“I was awestruck by her knowledge, and it was influential in my choice to pursue a degree in pharmacy.”
Ewha, its name taken from the Korean word for “pear blossoms,” is the largest female educational institute in the world. Lee began working for the Seattle chapter of the university’s Alumnae Association in the 1980s, after relocating to the city.
The Seattle chapter had, at that point, 10 members. Lee worked very hard, often with shoestring budgets, to build the chapter and prepare it to award scholarships out of its own pocket.
“I am extremely proud of our members’ energy and talent,” she summed up. “In 2010, after years of fundraising, the Seattle chapter established its own scholarship fund for Washington state college students, to promote Korean history and cultural awareness.”
Currently, the Seattle chapter’s membership is more than 200 members strong. It is an active member of the Ewha Alumnae Association of North America and funds scholarships both abroad in South Korea and locally in Washington state.
In 2008, utilizing the talents of Seattle Ewha alumnae, the Seattle chapter successfully campaigned for and hosted the annual Ewha Alumnae Association of North America membership meeting that was attended by more than 300 members from across the United States.
As summed up by Seungja Y. Song, who nominated Lee for the Top Contributors honor, Lee transformed the local chapter from an ordinary alumni organization into a vital resource through imaginative programs and wide-ranging fundraising events in the community.
These include concerts, photographic exhibitions, and an annual day-long bazaar, including a variety of homemade, delicate, and exotic Korean food and desserts contributed by members. Comprehensive activities are planned each year by the leadership team, with Lee at the head.
Outside experts are frequently invited for lectures during monthly meetings on topics of current interest, such as women’s health, advice on taxes, finances, retirement, and the history of fine arts. Within the chapter, special interest groups carry out activities, such as hiking, mountain climbing, golf, travel, East Asian fine arts, photography, calligraphy, and museum trips, with monthly reports to the chapter.
When asked her thoughts on Seattle’s Asian community, Lee opined that when she first moved to Seattle, she felt there was a separation between the ethnic groups within Seattle. That line of separation has blurred over the years, in her view, which she attributes to our younger generation’s open-mindedness and community vision.
“It’s good to see the Seattle Asian community supporting and learning from each other. When we partner together as a community, I feel we can advocate for each other and have a bigger voice.”
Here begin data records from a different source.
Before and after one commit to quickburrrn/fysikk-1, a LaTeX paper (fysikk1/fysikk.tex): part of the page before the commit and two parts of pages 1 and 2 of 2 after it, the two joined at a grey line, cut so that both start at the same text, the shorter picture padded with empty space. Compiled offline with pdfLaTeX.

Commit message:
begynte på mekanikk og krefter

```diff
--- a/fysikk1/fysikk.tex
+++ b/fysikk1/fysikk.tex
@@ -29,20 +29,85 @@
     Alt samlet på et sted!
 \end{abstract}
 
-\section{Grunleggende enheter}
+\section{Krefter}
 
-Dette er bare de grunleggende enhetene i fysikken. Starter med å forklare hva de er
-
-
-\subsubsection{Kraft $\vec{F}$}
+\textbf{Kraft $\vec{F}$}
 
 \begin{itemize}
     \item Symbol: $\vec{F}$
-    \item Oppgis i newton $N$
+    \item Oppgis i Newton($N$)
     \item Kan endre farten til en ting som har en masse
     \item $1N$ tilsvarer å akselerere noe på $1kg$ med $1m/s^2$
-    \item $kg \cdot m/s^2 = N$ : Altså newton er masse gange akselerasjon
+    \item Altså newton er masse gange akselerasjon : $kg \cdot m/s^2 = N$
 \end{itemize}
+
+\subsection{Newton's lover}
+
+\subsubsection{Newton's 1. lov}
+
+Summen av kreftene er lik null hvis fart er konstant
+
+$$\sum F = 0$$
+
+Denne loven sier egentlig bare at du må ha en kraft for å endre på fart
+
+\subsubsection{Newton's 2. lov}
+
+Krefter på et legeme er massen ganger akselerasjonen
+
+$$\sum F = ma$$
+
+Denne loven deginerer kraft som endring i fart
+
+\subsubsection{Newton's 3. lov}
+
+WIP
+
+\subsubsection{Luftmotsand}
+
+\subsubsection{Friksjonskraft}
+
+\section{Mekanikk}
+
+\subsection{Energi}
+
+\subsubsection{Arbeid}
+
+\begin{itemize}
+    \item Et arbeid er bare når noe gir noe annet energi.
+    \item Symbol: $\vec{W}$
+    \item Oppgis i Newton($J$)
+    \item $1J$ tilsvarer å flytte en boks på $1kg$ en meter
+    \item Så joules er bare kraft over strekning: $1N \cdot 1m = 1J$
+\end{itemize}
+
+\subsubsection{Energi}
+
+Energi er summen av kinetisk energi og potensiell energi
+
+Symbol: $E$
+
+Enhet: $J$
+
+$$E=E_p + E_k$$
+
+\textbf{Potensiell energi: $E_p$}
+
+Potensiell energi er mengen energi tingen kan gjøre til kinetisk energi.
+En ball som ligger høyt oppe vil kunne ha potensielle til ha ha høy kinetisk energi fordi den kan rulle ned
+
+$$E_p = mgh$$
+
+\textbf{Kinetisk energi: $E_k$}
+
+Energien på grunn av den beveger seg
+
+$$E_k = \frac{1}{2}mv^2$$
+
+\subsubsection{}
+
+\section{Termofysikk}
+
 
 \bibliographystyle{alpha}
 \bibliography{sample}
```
Chung-hyung Lee will be honored on Dec. 2 at the Northwest Asian Weekly’s annual Top Contributors Awards Dinner, held at the House of Hong Restaurant in Chinatown.
Andrew Hamlin can be reached at firstname.lastname@example.org.